Google reCaptcha: Invalid site key.

From landfill to luxury: Joseph’s new capsule lands on Mytheresa

A waste yarn project capsule
Using remaining yarn from old productions was an opportunity and an obligation for this capsule collection...

There’s the proverbial saying, “one man’s trash is another man’s treasure,” and luxury brands across the globe continue to implement eco-conscious approaches into their designs – one including Joseph. The lifestyle label – highly recognised for developing the modern woman’s uniform into something more refined – has launched a new capsule collection under its ongoing Waste Project commitment where products destined for landfills are reimagined into something new.

Made from waste yarns taken from Joseph’s factories, the capsule collection is made up of four knitwear styles, each piece hand-knitted by artisans in Macedonia, using traditional and meticulous techniques.

Now available on the leading e-commerce Mytheresa, read our exclusive interview below with Anna Lundbäck Dyhr and Frederik Dyhr…

The capsule exclusively available on Mytheresa comprises 4 pieces made from your factories waste yarns/leftovers. How did this idea first come about?

The Waste Project is an initiative we started in 2020, taking product and materials destined for landfills and reimagining it into something new. For this project, our focus is waste yarn. Over time we have seen how factories throw away boxes of remaining yarn from old productions, so we wanted to utilise what was already available to us. We feel it is our obligation. As a business, we have an important role to play in building a more sustainable future.

Each piece of the capsule has been hand-knitted by artisans in Macedonia and is, therefore, one of a kind. Do you think that there is a part of the uniqueness and special feeling that machinery and mass production will never be able to recreate?

Craftsmanship is part of the Joseph brand DNA and this project champions that. The hand-knit techniques used have been passed down through generations of skilled artisans, it is a skill that is dying out as its being replaced by machinery. Each piece takes 5-10 days for the artisans to create. The quality of a hand-finished item simply can’t be replicated by machine knitting. Attention to detail and dedication to their craft run through every piece. Each piece is made with care and is unique and that’s special.
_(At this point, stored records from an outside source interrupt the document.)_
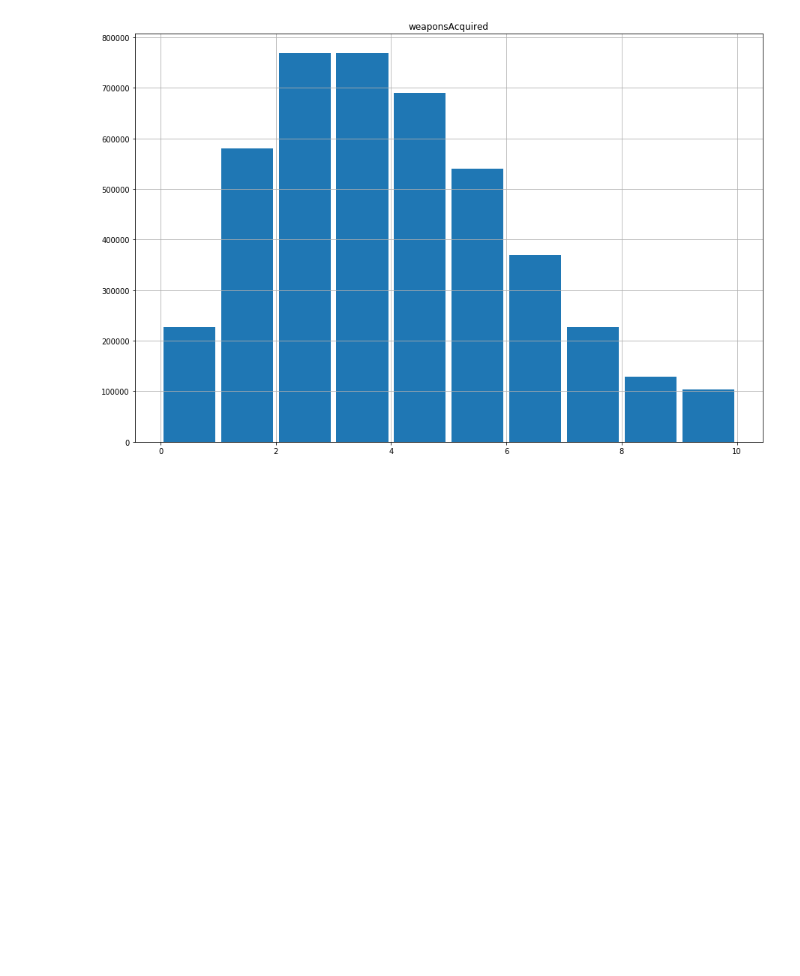
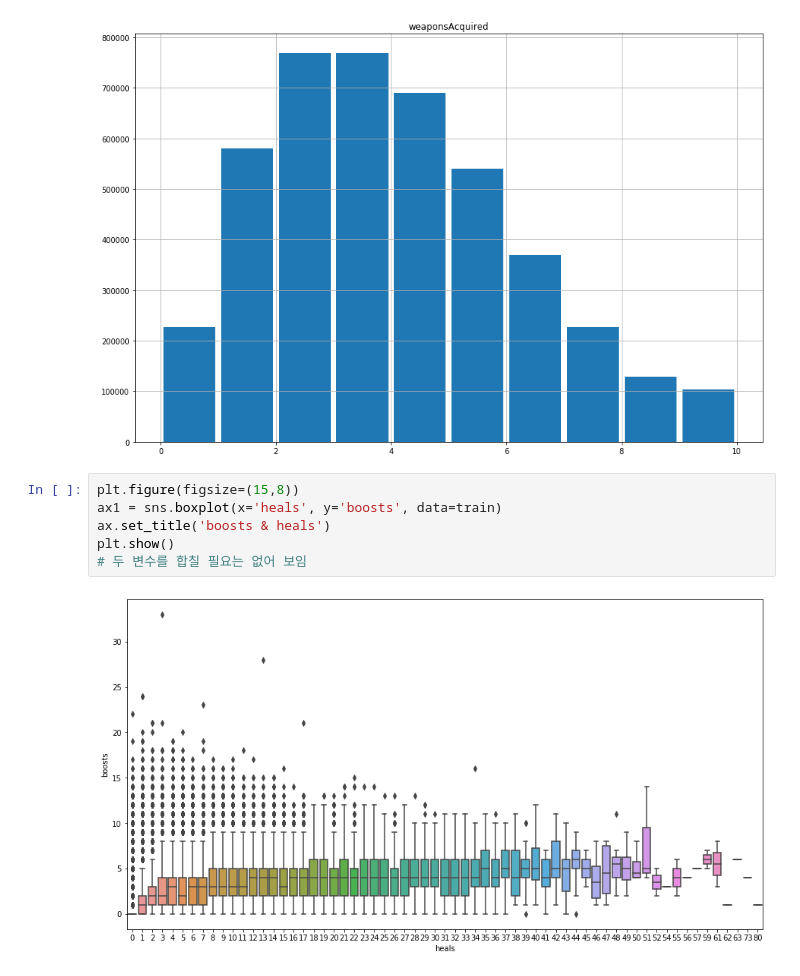
Before and after one commit to shjas94/SMU_ML, a Jupyter notebook: smu_ml.ipynb, the cells around one changed output. Saved outputs shown, nothing was run; the diff lists cells and outputs as text; blank space fills up the shorter version.

```diff
--- a/smu_ml.ipynb
+++ b/smu_ml.ipynb
@@ -290,3 +288,11 @@ train.hist('weaponsAcquired', figsize=(15, 10), range=(0, 10), rwidth=0.9)
 plt.show()
 # %% [output]
 [figure]
+# %%
+plt.figure(figsize=(15,8))
+ax1 = sns.boxplot(x='heals', y='boosts', data=train)
+ax.set_title('boosts & heals')
+plt.show()
+# 두 변수를 합칠 필요는 없어 보임
+# %% [output]
+[figure, added]
```
Also changed, not shown: parts of 14 cells of this notebook, 1 other file.
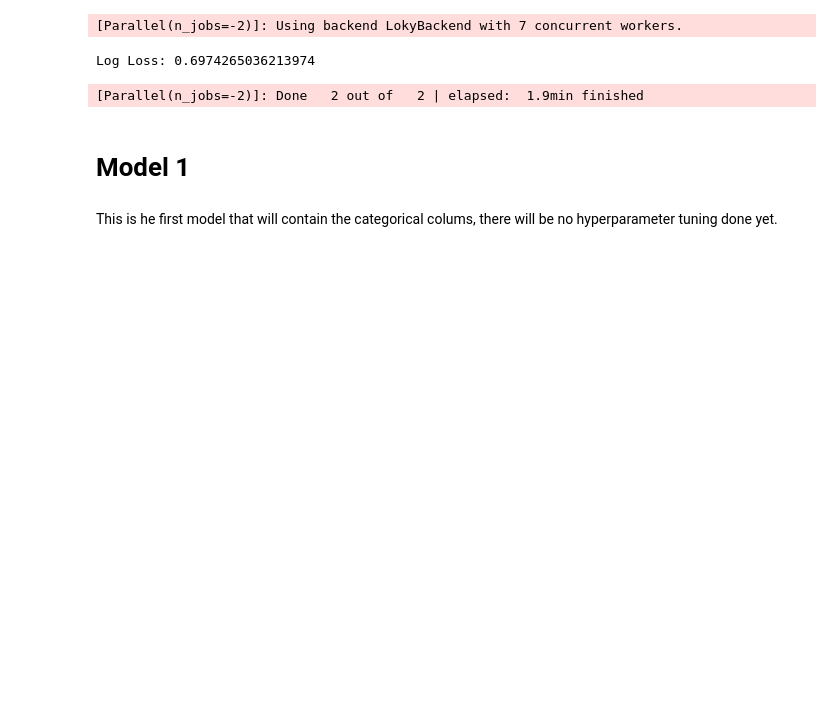
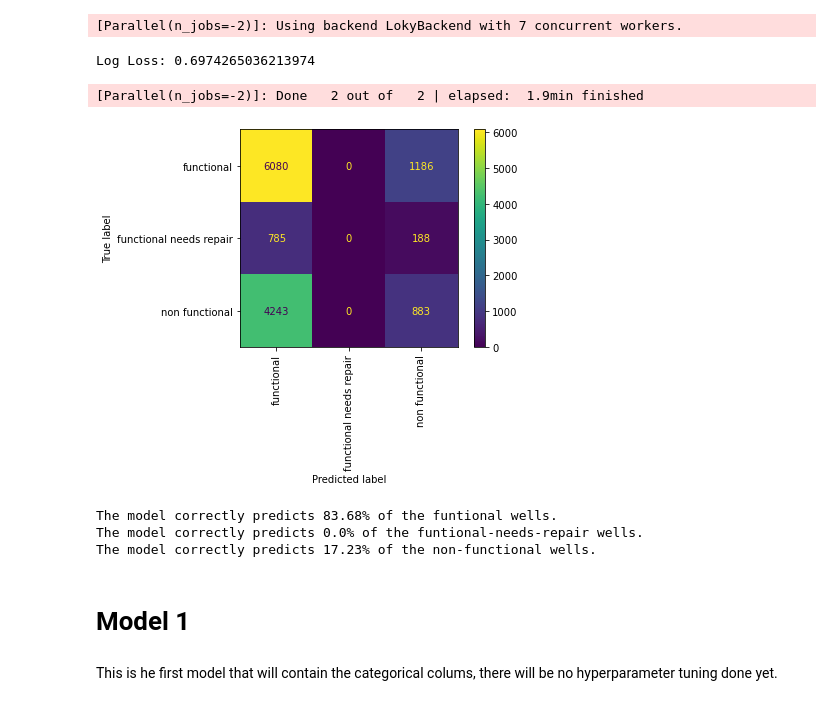
Before and after one commit to fivearm/Phase_3_Project, a Jupyter notebook: random_forest_models.ipynb, the cells around one changed output. Drawn from its saved outputs; the diff is of its cells as text; code cells hidden in the pictures; blank space fills up the shorter version.

```diff
--- a/random_forest_models.ipynb
+++ b/random_forest_models.ipynb
@@ -159,6 +176,16 @@ print('Log Loss:', log_loss_rfc)
 [Parallel(n_jobs=-2)]: Using backend LokyBackend with 7 concurrent workers.
 Log Loss: 0.6974265036213974
 [Parallel(n_jobs=-2)]: Done   2 out of   2 | elapsed:  1.9min finished
+# %%
+plot_confusion_matrix(rs_1, X_test_nums_scaled, y_test, xticks_rotation='vertical');
+# %% [output]
+[figure, added]
+# %%
+model_predictions(rs_1, X_test_nums_scaled, y_test)
+# %% [output]
+The model correctly predicts 83.68% of the funtional wells.
+The model correctly predicts 0.0% of the funtional-needs-repair wells.
+The model correctly predicts 17.23% of the non-functional wells.
 # %% [markdown]
 # Model 1
 # %% [markdown]
```
Also changed, not shown: parts of 37 cells of this notebook.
What would most help fashion become more sustainable?

We believe in buying less and buying better. Investing in styles that will last beyond seasonal trends. Investing in quality, to ensure your pieces wear well so you can enjoy them season after season.
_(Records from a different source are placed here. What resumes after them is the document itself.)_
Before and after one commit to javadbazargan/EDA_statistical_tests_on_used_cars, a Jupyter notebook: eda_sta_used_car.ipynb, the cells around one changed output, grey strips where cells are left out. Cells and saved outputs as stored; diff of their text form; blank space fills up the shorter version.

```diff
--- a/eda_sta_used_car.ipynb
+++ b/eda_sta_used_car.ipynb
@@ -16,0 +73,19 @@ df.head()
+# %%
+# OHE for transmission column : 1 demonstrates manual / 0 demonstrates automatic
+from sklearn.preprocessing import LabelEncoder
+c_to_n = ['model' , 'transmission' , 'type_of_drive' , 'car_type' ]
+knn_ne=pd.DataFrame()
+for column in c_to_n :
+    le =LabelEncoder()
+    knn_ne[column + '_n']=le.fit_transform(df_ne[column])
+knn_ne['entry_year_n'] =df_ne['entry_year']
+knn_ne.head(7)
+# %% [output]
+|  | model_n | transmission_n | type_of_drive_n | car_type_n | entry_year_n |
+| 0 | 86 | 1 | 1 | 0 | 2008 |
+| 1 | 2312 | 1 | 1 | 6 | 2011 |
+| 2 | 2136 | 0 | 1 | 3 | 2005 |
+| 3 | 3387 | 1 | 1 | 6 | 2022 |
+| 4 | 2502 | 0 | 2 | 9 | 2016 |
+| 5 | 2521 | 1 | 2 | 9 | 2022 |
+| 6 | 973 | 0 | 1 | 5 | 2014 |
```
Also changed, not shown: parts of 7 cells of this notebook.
Tell us more about your creative process and inspirations for this capsule.

When we first joined the brand, we spent a lot of time exploring the brands archives. The brands founder Joseph Ettedgui first launched Joseph in the ‘60s as a multi brand concept store. In the ‘80s he launched Joseph Tricot which was the brands first own label, focusing on knitwear. Whilst exploring the image archives, we found some incredible visuals of the old Joseph Tricot designs. Working with the group of talented artisans, we have re-created these iconic designs into a small exclusive capsule of six pieces – two jumpers, a cardigan, a tank, a scarf and a bag.

Which elements of this capsule represents best the Joseph DNA and why?

For this project, we wanted to honour our rich history, whilst also staying true to our brand pillars of craftsmanship and sustainability.

What are the greatest challenges of taking over the creative lead of a brand like Joseph?

Joseph has such a rich history. Our challenge is to stay true to the original brand vision as set out by Joseph Ettedgui; creating a balance between fashion and a timeless wardrobe of luxury essentials – whilst moving the brand forward and injecting some newness. It’s a great challenge to have…

The exclusive Joseph Waste Yarn Project capsule collection is now available globally on

Now, read more about Budapest – a fashion capital, a style center or both?